Theoretically, it should. For the big box stores in particular, it should reduce the number of people shopping in public (and thereby reduce the risk of spreading the virus) by eliminating the people who are in there explicitly to buy things that aren't essential items.

I might take issue with some gardening stuff, though. I know some places that have done this have deemed seeds as non-essential. You know, seeds to plant for food. You can't just wait until June to plant these things, they need to get in the ground soon.

But the other day in Walmart, I saw a disturbing number of people in there shopping for clothes, while getting no food, cleaning supplies, even toilet paper. Those people don't need to be in public. I watched one woman take her kids into Walmart not to get food or some other essentials, but to get the kids some Hello Kitty something or another. Really, lady?

These are not people who are pretending they have the virus, and assuming everyone else has it. But that's what you need to do.

Many stores are limiting the number of people allowed inside at a time. Some are limiting it to 20 percent of the fire code max capacity. Others are limiting it to 5 people per 1000 square feet of shopable floor space. Kroger is using infrared sensors to limit the number of people in the stores. Which is good, because I drive by a Kroger, and the parking lot looks like the day before Thanksgiving.

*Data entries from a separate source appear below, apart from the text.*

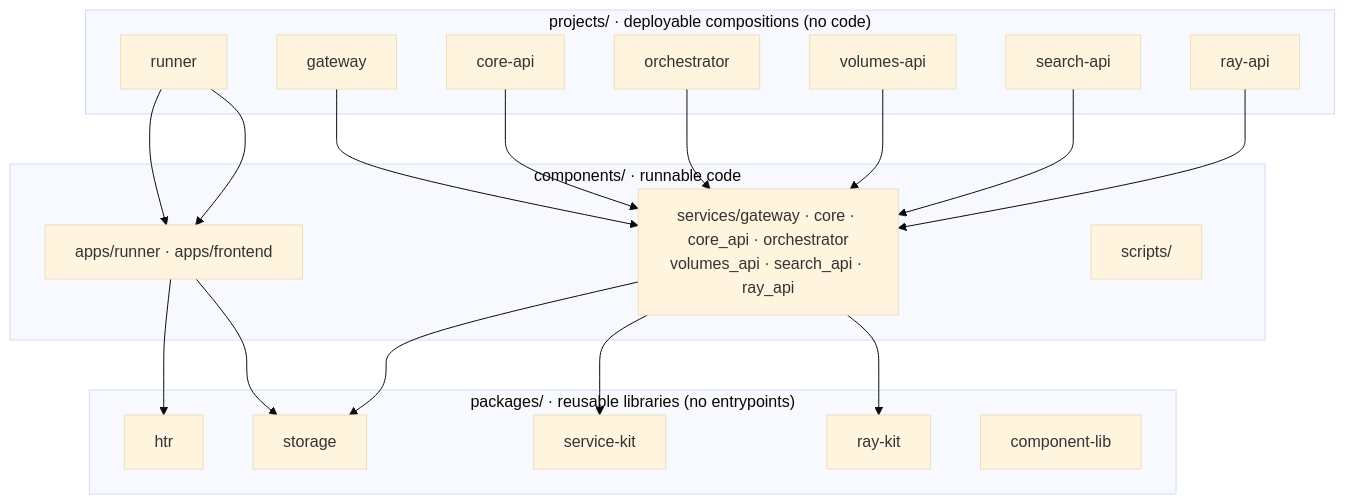
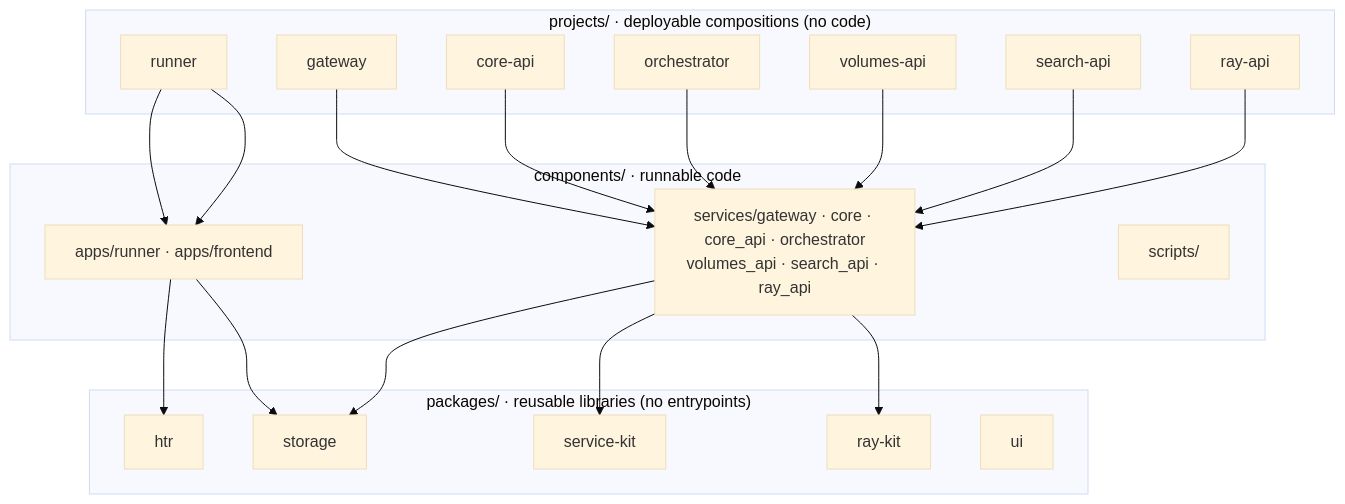
The diagram in docs/architecture/layout.md (AI-Riksarkivet/rask), drawn with Mermaid (base theme) before and after one commit. The commit also changed other lines of this file and 153 other files, not shown here.

````diff
--- a/docs/architecture/layout.md
+++ b/docs/architecture/layout.md
@@ -6,32 +6,32 @@
 ```mermaid
 flowchart TD
     subgraph projects["projects/ · deployable compositions (no code)"]
         pr["runner"]
         pgw["gateway"]
         pca["core-api"]
         po["orchestrator"]
         pv["volumes-api"]
         ps["search-api"]
         pra["ray-api"]
     end
     subgraph components["components/ · runnable code"]
         ca["apps/runner · apps/frontend"]
         cs["services/gateway · core · core_api · orchestrator<br/>volumes_api · search_api · ray_api"]
         cx["scripts/"]
     end
     subgraph packages["packages/ · reusable libraries (no entrypoints)"]
         ph["htr"]
         pst["storage"]
         psk["service-kit"]
         prk["ray-kit"]
-        pc["component-lib"]
+        pc["ui"]
     end
     pr --> ca --> ph
     pr --> ca --> pst
     pgw --> cs --> psk
     pca --> cs
     po --> cs --> prk
     pv --> cs --> pst
     ps --> cs
     pra --> cs
 ```
````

What's happening is, all of the businesses in a given Zip Code are closed, except just a few, like grocery stores, pharmacies, etc., and what happens is, that's where everyone goes. They might as well call these places Coronavirus Collection Centers.

On a somewhat related and quasi humorous note, about a week ago Walmart reported a huge uptick in clothing sales, but it was mostly shirts, but not pants. Sales of pants were actually down. So Ali these people working from home, and visiting friends and relatives using Skype, FaceTime, etc., they're Donald Ducking it.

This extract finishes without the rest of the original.